▸ **DATASET CONTENT**:
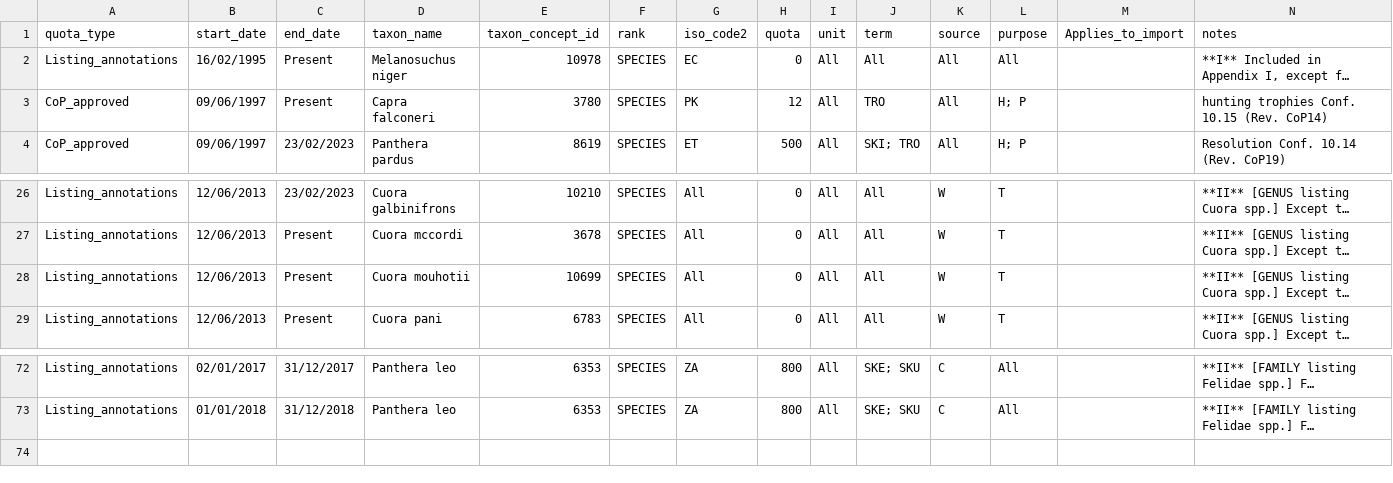
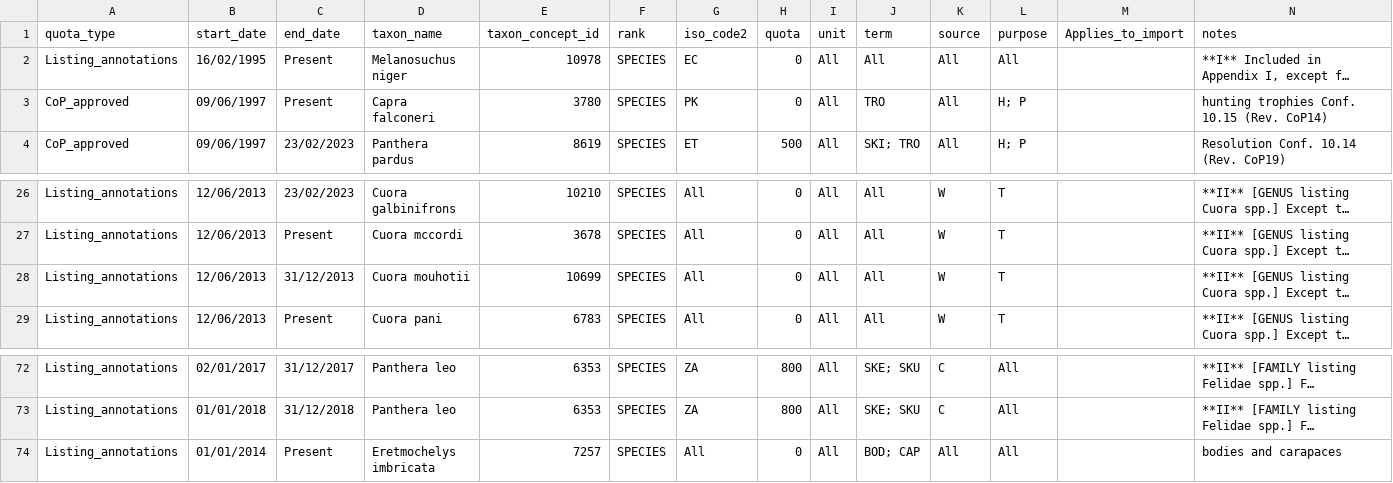
Before and after one commit to unepwcmc/SAPI, a CSV file: lib/data/quotas.csv, drawn as a sheet; only a part is shown, gaps mark what is left out; long unchanged cells end in …; rows hold the shown columns only; the diff names each change by its address in the sheet, - before the commit and + after, or states it on an @@ line.

```diff
--- a/lib/data/quotas.csv
+++ b/lib/data/quotas.csv
-H3 (quota): 12
+H3 (quota): 0
-C28 (end_date): Present
+C28 (end_date): 31/12/2013
+row 74: Listing_annotations | 01/01/2014 | Present | Eretmochelys imbricata | 7257 | SPECIES | All | 0 | All | BOD; CAP | All | All |  | bodies and carapaces
```
Also changed, not shown: lib/data/reservations.csv, 1 other file.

▸ **TASK PROMPT**: The lines needed are those in the data above that hold the string "quotas"; copy each of them.

▸ **RESULT OF THE TASK**:
Before and after one commit to unepwcmc/SAPI, a CSV file: lib/data/quotas.csv, drawn as a sheet; only a part is shown, gaps mark what is left out; long unchanged cells end in …; rows hold the shown columns only; the diff names each change by its address in the sheet, - before the commit and + after, or states it on an @@ line.
--- a/lib/data/quotas.csv
+++ b/lib/data/quotas.csv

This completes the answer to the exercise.